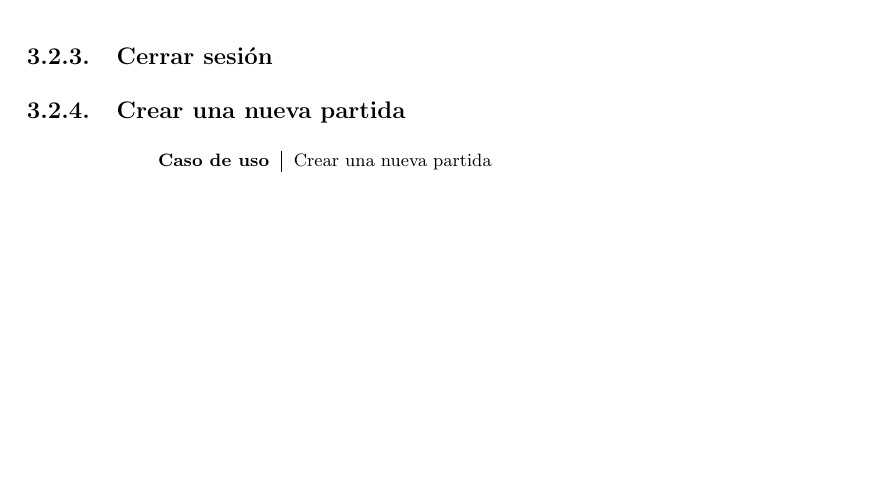
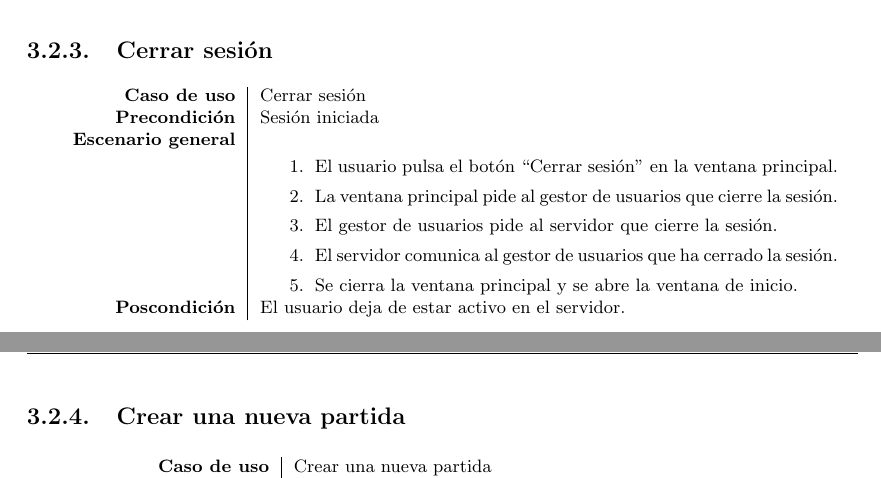
Before and after one commit to ricki/iso2010-11-doc, a LaTeX document (latex/srs/srs.tex, which reads latex/srs/03-requisitos.tex): part of page 10 of 13 before the commit and two parts of pages 9 and 10 of 13 after it, the two joined at a grey line, cut so that both start at the same text, the shorter picture padded with empty space. Compiled offline with pdfLaTeX.

Commit message:
Añadido el requisito funcional 'Cerrar sesión'.

```diff
--- a/latex/srs/03-requisitos.tex
+++ b/latex/srs/03-requisitos.tex
@@ -59,6 +59,26 @@ correctos, en cuyo caso se aborta la operación y se vuelve al estado inicial.
 }
 
 \subsection{Cerrar sesión}
+
+{\footnotesize
+\begin{tabularx}{0.95\textwidth}{r|X}
+
+\textbf{Caso de uso} & Cerrar sesión \\
+
+\textbf{Precondición} & Sesión iniciada \\
+
+\textbf{Escenario general} & \begin{enumerate}
+\item El usuario pulsa el botón ``Cerrar sesión'' en la ventana principal.
+\item La ventana principal pide al gestor de usuarios que cierre la sesión.
+\item El gestor de usuarios pide al servidor que cierre la sesión.
+\item El servidor comunica al gestor de usuarios que ha cerrado la sesión.
+\item Se cierra la ventana principal y se abre la ventana de inicio.
+\end{enumerate} \\
+
+\textbf{Poscondición} & El usuario deja de estar activo en el servidor.
+
+\end{tabularx}
+}
 
 \subsection{Crear una nueva partida}
 {\footnotesize
```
—————
Task instructions →
No pictures, please. Output the listing above exactly as it stands.

Result for this task →
Before and after one commit to ricki/iso2010-11-doc, a LaTeX document (latex/srs/srs.tex, which reads latex/srs/03-requisitos.tex): part of page 10 of 13 before the commit and two parts of pages 9 and 10 of 13 after it, the two joined at a grey line, cut so that both start at the same text, the shorter picture padded with empty space. Compiled offline with pdfLaTeX.

Commit message:
Añadido el requisito funcional 'Cerrar sesión'.

```diff
--- a/latex/srs/03-requisitos.tex
+++ b/latex/srs/03-requisitos.tex
@@ -59,6 +59,26 @@ correctos, en cuyo caso se aborta la operación y se vuelve al estado inicial.
 }
 
 \subsection{Cerrar sesión}
+
+{\footnotesize
+\begin{tabularx}{0.95\textwidth}{r|X}
+
+\textbf{Caso de uso} & Cerrar sesión \\
+
+\textbf{Precondición} & Sesión iniciada \\
+
+\textbf{Escenario general} & \begin{enumerate}
+\item El usuario pulsa el botón ``Cerrar sesión'' en la ventana principal.
+\item La ventana principal pide al gestor de usuarios que cierre la sesión.
+\item El gestor de usuarios pide al servidor que cierre la sesión.
+\item El servidor comunica al gestor de usuarios que ha cerrado la sesión.
+\item Se cierra la ventana principal y se abre la ventana de inicio.
+\end{enumerate} \\
+
+\textbf{Poscondición} & El usuario deja de estar activo en el servidor.
+
+\end{tabularx}
+}
 
 \subsection{Crear una nueva partida}
 {\footnotesize
```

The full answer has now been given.